Driving My Granddaughter Back to Her Dad’s House by Susan Vespoli

Driving My Granddaughter Back to Her Dad’s House

trees covered
with blossoms toss
shade over bus stops. Yellow
palo verde and purple jacaranda
offering refuge to roofless beings
on a street where my son
was roused from sleep
by a cop, then shot
on his last

carts piled with
blankets, plastic bags,
a man holding a cardboard
sign at the stoplight: HUNGRY.
People huddled in the shadow
of the onramp. A roadside
altar: flowers and
a wooden

I drop
into a litany
of what I might
have done differently
until Molly points and shouts, Look!
from her car seat. Two massive
trees backlit in sunlight,
lavender and gold
like wind

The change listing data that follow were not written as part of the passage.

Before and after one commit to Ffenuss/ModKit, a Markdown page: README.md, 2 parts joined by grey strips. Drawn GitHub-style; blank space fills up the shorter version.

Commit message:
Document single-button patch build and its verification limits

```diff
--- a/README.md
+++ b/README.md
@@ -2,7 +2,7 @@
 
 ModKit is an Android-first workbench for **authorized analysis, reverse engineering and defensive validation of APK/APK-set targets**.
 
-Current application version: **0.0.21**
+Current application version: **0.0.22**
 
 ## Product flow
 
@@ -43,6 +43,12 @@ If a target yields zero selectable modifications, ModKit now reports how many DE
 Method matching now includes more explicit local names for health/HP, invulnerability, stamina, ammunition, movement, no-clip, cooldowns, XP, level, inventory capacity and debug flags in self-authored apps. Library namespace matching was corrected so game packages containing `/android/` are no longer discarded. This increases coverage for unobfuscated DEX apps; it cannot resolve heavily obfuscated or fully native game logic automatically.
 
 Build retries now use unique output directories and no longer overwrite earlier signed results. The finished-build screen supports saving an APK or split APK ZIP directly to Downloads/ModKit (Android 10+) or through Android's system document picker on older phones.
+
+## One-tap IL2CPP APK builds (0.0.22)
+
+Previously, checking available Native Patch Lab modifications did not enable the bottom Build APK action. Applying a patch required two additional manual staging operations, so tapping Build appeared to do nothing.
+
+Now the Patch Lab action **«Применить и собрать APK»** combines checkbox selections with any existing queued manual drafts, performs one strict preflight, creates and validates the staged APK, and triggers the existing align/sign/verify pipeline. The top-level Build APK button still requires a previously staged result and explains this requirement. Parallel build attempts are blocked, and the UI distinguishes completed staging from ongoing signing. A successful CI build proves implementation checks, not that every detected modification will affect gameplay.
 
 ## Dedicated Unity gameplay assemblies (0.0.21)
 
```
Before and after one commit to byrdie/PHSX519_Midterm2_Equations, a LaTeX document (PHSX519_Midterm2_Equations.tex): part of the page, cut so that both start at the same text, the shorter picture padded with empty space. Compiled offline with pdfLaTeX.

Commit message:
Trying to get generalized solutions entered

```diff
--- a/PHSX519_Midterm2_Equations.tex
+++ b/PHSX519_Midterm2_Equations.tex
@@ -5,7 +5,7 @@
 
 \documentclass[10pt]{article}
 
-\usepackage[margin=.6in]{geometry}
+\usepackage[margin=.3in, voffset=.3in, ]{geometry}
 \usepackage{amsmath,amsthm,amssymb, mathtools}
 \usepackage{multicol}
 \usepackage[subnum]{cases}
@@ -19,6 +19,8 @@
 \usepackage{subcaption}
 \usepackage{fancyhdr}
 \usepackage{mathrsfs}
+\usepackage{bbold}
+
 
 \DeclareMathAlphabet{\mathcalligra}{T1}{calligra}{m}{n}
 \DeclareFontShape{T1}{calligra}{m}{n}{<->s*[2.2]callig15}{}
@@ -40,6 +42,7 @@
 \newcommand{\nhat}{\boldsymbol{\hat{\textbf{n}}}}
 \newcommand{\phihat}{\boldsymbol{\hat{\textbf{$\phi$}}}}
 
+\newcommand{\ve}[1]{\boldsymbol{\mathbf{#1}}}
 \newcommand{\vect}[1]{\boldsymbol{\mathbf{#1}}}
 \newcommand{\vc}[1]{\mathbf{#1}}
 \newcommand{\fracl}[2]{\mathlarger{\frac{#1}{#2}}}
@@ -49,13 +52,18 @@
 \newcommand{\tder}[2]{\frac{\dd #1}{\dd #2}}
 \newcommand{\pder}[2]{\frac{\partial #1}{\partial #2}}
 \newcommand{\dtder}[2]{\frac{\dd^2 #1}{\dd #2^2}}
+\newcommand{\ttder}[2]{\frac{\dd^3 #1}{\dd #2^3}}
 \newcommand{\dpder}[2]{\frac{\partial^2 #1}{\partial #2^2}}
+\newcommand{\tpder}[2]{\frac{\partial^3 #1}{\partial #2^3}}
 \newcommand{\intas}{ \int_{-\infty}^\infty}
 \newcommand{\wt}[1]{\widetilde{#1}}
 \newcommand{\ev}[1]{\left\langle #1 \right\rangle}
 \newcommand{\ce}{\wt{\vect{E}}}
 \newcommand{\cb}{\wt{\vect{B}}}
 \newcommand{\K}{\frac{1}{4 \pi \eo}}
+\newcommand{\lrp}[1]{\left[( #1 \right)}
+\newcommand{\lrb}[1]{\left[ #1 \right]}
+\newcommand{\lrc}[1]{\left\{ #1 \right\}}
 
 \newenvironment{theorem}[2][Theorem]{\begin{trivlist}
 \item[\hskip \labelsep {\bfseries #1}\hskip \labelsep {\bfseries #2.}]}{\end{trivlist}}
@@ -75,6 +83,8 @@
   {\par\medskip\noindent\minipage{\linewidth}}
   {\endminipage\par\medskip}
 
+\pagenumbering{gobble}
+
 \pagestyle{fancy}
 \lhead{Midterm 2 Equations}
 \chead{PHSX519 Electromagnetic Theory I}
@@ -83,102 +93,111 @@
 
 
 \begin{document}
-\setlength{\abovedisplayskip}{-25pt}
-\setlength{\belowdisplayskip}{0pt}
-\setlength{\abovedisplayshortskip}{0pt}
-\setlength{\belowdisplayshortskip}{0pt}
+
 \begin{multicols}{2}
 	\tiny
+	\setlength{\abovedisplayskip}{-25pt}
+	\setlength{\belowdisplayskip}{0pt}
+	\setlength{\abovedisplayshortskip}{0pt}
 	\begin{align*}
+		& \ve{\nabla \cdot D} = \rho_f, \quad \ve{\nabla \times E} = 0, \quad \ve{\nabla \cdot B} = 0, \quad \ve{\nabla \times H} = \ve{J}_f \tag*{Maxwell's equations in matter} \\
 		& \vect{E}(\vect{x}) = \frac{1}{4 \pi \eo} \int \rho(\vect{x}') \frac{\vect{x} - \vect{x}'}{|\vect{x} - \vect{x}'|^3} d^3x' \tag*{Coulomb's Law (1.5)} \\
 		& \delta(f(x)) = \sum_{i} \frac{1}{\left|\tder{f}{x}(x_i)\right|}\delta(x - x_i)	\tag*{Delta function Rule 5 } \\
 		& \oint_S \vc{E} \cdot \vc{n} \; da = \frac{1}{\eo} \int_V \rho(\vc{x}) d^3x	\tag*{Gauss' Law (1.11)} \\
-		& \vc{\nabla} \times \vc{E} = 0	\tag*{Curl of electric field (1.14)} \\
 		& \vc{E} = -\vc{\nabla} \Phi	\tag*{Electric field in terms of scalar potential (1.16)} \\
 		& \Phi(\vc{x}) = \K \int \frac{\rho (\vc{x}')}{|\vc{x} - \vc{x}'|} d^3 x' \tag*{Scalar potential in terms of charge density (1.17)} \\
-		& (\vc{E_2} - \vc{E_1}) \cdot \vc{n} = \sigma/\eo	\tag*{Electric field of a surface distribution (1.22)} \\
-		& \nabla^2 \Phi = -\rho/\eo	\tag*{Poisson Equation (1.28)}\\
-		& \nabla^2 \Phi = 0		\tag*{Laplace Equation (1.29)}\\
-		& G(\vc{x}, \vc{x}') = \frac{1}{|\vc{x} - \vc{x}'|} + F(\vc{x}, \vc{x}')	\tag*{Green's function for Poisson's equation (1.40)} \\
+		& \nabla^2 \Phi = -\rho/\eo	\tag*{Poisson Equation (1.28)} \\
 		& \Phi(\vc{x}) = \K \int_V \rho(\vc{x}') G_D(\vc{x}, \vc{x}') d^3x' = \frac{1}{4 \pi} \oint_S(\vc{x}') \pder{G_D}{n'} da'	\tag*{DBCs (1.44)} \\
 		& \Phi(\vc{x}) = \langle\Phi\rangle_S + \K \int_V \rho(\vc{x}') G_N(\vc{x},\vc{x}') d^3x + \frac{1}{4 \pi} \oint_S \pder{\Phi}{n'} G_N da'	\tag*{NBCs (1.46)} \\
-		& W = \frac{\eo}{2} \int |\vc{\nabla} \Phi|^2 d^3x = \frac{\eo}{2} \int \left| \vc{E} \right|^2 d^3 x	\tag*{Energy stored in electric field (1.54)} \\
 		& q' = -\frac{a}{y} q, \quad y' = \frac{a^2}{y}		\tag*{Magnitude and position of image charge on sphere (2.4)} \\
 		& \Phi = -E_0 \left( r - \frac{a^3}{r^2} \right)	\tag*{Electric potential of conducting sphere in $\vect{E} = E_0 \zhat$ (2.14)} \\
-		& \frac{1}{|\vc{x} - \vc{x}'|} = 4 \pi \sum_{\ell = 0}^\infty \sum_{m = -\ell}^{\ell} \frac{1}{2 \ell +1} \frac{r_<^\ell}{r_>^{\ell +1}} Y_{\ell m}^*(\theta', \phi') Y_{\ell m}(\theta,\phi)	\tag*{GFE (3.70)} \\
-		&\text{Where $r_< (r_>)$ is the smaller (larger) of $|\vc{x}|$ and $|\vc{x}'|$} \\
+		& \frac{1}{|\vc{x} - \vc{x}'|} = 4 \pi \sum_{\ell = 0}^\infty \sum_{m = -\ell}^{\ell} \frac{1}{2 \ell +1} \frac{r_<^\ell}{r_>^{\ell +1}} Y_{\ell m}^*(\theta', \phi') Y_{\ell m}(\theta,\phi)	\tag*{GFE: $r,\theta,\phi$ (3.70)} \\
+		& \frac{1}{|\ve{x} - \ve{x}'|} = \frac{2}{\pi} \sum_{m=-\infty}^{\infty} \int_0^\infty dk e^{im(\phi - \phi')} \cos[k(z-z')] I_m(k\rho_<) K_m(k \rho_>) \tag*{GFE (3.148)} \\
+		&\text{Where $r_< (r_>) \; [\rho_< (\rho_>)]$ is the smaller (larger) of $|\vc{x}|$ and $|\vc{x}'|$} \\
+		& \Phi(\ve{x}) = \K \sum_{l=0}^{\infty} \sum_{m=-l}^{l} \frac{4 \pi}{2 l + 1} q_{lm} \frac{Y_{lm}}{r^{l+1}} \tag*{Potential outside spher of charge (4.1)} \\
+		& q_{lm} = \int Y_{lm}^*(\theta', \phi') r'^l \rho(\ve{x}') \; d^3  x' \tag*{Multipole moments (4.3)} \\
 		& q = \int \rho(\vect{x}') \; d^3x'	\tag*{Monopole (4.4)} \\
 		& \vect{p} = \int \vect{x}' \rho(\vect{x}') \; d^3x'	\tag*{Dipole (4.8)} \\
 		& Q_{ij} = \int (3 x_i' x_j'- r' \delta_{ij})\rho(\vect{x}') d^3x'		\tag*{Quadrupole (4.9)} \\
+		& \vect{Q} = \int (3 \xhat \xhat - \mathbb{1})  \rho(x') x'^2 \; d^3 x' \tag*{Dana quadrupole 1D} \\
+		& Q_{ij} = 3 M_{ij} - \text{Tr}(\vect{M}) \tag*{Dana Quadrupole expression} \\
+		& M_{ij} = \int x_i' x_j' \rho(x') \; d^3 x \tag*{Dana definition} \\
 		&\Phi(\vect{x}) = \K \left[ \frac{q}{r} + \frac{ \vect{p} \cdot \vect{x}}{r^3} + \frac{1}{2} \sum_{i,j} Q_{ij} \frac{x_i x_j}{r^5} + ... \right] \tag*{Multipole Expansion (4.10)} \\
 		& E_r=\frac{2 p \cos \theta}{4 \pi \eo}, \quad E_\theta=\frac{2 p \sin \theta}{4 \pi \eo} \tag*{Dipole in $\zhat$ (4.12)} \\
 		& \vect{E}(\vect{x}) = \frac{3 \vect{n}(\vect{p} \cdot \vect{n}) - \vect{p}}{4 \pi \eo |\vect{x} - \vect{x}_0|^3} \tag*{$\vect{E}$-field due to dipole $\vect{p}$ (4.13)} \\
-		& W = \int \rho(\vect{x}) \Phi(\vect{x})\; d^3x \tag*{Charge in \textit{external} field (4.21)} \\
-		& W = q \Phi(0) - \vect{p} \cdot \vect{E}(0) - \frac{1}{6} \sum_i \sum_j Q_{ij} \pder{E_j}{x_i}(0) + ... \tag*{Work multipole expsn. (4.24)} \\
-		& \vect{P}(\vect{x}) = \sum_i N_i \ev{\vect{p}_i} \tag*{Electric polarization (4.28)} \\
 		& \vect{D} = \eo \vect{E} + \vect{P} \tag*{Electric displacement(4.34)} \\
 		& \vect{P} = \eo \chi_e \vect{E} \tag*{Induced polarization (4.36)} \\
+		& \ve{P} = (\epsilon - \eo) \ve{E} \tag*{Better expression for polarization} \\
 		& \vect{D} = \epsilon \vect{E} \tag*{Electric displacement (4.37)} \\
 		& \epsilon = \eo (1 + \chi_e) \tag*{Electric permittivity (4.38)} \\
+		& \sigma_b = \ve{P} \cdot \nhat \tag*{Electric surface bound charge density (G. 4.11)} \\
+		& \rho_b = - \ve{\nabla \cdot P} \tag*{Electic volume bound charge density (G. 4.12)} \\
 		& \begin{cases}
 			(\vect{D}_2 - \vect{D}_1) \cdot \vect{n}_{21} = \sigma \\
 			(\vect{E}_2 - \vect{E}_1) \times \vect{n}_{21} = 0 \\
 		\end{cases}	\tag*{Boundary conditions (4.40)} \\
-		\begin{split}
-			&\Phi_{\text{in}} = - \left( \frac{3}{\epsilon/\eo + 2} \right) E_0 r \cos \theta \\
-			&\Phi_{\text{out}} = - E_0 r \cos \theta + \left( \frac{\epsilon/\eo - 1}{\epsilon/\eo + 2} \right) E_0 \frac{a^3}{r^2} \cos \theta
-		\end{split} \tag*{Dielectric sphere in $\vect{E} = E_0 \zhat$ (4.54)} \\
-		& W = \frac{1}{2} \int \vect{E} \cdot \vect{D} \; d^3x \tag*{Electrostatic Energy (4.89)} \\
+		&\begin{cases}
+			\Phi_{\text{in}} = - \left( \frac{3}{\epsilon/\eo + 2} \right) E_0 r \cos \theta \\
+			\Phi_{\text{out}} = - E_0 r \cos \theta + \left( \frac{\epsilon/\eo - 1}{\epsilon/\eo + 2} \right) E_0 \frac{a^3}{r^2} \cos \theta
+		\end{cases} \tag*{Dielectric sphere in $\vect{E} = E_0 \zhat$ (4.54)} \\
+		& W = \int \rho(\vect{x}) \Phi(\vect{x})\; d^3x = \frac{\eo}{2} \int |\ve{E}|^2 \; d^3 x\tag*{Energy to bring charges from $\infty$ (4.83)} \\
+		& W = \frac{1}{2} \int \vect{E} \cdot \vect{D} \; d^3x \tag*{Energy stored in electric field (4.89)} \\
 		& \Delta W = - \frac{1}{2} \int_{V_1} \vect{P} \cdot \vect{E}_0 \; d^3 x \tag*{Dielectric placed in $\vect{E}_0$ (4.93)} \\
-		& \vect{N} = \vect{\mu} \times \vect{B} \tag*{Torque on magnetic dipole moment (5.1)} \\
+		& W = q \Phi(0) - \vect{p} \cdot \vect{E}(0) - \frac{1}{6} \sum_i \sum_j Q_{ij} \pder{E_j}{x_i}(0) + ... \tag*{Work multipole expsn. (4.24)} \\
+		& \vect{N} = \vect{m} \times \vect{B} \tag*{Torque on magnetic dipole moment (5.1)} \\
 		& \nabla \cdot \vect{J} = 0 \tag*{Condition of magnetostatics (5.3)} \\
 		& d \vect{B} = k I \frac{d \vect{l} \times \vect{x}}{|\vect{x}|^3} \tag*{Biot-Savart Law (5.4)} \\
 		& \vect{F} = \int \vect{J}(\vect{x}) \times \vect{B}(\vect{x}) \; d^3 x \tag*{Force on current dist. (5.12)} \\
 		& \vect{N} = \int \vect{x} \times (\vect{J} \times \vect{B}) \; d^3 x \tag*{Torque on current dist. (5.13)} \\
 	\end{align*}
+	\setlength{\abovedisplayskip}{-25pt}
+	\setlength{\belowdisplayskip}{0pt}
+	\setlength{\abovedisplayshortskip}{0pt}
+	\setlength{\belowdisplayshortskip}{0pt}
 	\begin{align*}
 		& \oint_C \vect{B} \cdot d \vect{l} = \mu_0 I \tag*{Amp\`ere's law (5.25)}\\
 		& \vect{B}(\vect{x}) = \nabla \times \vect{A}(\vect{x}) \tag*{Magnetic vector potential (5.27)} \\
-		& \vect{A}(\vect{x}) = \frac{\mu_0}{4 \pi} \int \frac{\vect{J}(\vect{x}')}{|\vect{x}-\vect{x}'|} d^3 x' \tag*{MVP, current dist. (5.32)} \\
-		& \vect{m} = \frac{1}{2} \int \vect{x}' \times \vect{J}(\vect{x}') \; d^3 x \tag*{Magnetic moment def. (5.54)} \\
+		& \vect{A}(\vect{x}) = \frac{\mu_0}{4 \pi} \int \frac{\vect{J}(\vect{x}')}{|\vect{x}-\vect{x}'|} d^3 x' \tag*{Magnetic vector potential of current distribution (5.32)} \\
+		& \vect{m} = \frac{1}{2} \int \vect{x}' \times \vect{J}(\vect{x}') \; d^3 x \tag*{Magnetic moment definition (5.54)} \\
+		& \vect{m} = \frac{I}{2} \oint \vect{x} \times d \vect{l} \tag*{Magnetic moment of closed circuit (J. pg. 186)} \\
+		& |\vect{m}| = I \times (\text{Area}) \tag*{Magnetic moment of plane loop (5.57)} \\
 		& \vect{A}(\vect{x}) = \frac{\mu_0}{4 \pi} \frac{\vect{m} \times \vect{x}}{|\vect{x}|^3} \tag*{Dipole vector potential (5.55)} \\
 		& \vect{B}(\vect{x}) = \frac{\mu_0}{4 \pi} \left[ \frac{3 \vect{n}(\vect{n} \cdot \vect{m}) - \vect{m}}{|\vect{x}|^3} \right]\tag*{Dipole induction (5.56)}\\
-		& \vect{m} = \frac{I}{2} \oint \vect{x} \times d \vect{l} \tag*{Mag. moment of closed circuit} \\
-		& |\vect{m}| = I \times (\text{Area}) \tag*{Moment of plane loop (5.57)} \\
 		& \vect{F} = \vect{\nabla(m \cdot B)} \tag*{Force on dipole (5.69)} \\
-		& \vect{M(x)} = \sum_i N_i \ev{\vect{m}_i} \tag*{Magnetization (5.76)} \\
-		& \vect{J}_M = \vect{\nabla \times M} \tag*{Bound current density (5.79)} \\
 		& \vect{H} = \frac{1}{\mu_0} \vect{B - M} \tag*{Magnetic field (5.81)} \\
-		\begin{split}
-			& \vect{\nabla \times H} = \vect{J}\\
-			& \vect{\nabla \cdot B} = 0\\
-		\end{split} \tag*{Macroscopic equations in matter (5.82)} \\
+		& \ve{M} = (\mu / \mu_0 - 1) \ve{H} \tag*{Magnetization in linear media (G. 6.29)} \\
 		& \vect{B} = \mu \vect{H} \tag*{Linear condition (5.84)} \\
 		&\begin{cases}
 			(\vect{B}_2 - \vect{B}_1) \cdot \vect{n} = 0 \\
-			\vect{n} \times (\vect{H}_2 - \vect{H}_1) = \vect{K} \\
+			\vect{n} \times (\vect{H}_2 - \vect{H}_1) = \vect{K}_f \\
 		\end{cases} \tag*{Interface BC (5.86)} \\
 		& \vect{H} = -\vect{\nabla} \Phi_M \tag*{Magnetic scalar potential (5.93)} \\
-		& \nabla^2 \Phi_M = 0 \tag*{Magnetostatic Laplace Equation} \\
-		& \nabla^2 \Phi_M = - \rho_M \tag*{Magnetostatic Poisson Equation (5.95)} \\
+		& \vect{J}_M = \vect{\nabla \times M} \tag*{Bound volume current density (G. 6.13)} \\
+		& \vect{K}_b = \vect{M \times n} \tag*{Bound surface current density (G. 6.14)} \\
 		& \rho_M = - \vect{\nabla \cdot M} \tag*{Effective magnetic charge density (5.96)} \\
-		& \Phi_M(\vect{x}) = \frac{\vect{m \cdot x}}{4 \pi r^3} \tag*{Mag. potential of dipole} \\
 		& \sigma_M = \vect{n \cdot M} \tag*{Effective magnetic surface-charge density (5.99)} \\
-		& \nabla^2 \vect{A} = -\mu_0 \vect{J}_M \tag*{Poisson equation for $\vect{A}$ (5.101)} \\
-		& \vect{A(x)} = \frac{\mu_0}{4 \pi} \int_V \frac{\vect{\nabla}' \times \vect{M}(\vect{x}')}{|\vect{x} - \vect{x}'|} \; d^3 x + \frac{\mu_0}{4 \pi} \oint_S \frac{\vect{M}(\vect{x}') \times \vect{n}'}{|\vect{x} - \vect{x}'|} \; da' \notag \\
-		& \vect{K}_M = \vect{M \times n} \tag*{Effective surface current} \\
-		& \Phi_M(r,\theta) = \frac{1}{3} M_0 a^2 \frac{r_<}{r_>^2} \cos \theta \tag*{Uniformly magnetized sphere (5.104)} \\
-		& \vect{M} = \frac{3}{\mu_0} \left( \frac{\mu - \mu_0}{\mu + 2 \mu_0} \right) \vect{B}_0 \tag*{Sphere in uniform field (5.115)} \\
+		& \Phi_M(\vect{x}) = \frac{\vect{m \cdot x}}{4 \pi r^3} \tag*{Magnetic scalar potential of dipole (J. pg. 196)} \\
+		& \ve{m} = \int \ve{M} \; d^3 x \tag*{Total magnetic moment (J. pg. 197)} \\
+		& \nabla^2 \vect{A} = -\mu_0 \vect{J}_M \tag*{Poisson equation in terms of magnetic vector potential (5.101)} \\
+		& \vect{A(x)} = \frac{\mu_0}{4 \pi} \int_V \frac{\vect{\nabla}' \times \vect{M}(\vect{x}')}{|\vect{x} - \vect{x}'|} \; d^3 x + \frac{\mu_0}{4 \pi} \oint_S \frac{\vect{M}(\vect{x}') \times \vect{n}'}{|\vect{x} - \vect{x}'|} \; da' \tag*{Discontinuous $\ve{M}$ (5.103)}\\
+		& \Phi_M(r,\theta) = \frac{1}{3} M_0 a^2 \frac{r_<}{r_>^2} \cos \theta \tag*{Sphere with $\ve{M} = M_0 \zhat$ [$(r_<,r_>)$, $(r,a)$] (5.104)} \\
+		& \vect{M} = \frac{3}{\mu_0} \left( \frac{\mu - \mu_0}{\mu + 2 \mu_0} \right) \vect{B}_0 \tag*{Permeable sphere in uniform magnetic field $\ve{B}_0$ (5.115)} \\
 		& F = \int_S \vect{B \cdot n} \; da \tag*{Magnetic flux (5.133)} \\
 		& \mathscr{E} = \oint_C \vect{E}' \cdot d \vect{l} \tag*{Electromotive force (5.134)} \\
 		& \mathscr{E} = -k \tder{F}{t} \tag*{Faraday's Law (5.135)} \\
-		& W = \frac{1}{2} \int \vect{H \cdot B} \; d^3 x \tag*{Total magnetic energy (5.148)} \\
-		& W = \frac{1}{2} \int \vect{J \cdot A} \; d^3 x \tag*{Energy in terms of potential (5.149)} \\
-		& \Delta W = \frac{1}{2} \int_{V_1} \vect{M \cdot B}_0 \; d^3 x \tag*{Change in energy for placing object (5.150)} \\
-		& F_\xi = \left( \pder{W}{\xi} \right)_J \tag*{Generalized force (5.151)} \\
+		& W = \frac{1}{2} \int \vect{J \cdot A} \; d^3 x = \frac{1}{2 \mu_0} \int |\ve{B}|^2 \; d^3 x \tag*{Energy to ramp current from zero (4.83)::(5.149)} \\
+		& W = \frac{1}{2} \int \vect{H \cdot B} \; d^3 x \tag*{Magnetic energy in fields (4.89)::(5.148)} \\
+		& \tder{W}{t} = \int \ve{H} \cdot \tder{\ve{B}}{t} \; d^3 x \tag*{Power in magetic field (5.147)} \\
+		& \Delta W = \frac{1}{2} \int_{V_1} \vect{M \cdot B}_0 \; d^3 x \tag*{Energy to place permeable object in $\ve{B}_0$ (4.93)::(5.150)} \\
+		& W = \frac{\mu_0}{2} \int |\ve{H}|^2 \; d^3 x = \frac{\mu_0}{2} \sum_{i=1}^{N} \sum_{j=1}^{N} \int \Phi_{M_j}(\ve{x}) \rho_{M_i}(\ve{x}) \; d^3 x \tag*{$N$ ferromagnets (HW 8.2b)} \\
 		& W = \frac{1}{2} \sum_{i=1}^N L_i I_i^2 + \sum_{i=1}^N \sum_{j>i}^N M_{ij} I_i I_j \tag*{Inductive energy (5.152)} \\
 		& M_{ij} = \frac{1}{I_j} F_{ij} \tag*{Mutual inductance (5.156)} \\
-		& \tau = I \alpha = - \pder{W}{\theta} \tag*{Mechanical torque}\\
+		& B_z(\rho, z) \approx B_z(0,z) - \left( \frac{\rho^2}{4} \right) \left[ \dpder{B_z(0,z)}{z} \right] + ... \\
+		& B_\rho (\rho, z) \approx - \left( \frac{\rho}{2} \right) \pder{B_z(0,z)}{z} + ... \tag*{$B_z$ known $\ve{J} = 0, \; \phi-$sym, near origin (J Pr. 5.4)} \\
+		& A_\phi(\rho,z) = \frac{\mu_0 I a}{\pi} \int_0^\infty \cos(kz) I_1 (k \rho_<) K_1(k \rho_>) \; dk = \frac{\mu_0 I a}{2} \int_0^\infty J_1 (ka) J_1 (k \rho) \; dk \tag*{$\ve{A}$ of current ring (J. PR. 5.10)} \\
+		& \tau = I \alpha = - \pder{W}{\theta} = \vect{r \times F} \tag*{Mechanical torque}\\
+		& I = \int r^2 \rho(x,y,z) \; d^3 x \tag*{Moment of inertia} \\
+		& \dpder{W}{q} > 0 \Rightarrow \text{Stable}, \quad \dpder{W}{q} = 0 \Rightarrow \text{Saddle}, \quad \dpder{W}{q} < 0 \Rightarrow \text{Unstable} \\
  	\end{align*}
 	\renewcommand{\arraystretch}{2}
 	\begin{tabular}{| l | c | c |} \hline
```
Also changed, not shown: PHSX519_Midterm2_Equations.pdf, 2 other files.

Susan Vespoli is a poet from Phoenix, AZ. Susan’s poems have appeared in Rattle, Anti-Heroin Chic, New Verse News, Mom Egg Review, Gyroscope Review, and others. She is the author of Blame It on the Serpent (Finishing Line Press, Jan. 2022) and Cactus as Bad Boy (Kelsay Books, 2023). https://susanvespoli.com/

Persimmon Tree by Doeun (Jessica) Kim

Persimmon Tree

A grandmother sits on a layer of newspaper
beside piles of flattened cardboard boxes.
The cold coats the palm of her hands
like a thin glove, slowly numbing the crevices of her fingers.
Dry flakes of skin dress her wrinkled knuckles
as she remembers her grandson
who would crouch beneath a persimmon tree.
The bright orange hue of the fruit glowed
amongst the frail branches.
She taught him how to trace the bruises
and pick out the ones with the smoothest skin.
She’d wipe off shreds of soft persimmon flesh
that lingered on the corner of his mouth.
This story of bliss splinters
when the feeling of warmth curl around her body
is forgotten and the cadence of her breath weakens.
She wishes memories were like books,
remaining on shelves for one to open,
over and over again.


Doeun (Jessica) Kim is a South Korean currently studying in the Philippines. Her work has been recognised by Austin Poets International, Cathartic Youth and Isacoustic among others. During her free time, she enjoys doing contemporary dance.

Brain Tonic by Luke Stromberg

Brain Tonic
        for John Foy

Like my grandmother before me, I like to drink
A refreshing can of Coca Cola for breakfast
It’s part of my arrested development.
Sadly, I never developed a taste for coffee,
A classic marker of maturity,
Like when a girl gets her first training bra.
I do enjoy the occasional hot tea
(With too much sugar and milk), but I prefer
To keep it low class. Don’t misunderstand—
It’s not a political gesture, just my “truth.”
I find the initial sip of carbonated
Sweetness akin to the lost ritual
Of that first frosty-morning drag from a Camel,
Both pleasures sneered at by the professional class.
My uncle once compared smokers to Jews
In Nazi Germany! The comparison
Was, as the kids would say, “problematic,”
But health can be a form of tyranny,
I guess…What was I talking about again?

Ah, yes! Healthful, delicious Coca Cola!
“The Intellectual Drink,” “The Ideal Brain Tonic,”
Said to relieve exhaustion and calm the nerves,
To satisfy the thirsty and help the weary.
Like Trump, I drink several cans a day
And sometimes feel powerless with rage.
I’m sorry (sort of) for these affinities
But overwhelmed by social change and struggling
To gain purchase, I’ve turned to Coca Cola.
On an airplane one time, a woman asked
If I could try to be less animated.
I was relating a story to a friend,
You see, and am excitable by nature.
…Ah, I am exhausted, so exhausted…
Beat down by politics, divorce, and failure,
The past few months have been a son-of-a-bitch.
I’d like the world to buy me a Coke, for once,
And keep me company. It’s the real thing
That I want today, the real thing, the real thing.


Luke Stromberg’s poetry and criticism have appeared in Smartish Pace, The Hopkins Review, The New Criterion, The Philadelphia Inquirer, Golidad Review, Think Journal, The Raintown Review, The Dark Horse, Cassandra Voices, and several other venues. He also serves as the Associate Poetry Editor of E-Verse Radio. Luke works as an adjunct professor at Eastern University and La Salle University and lives in Upper Darby, PA.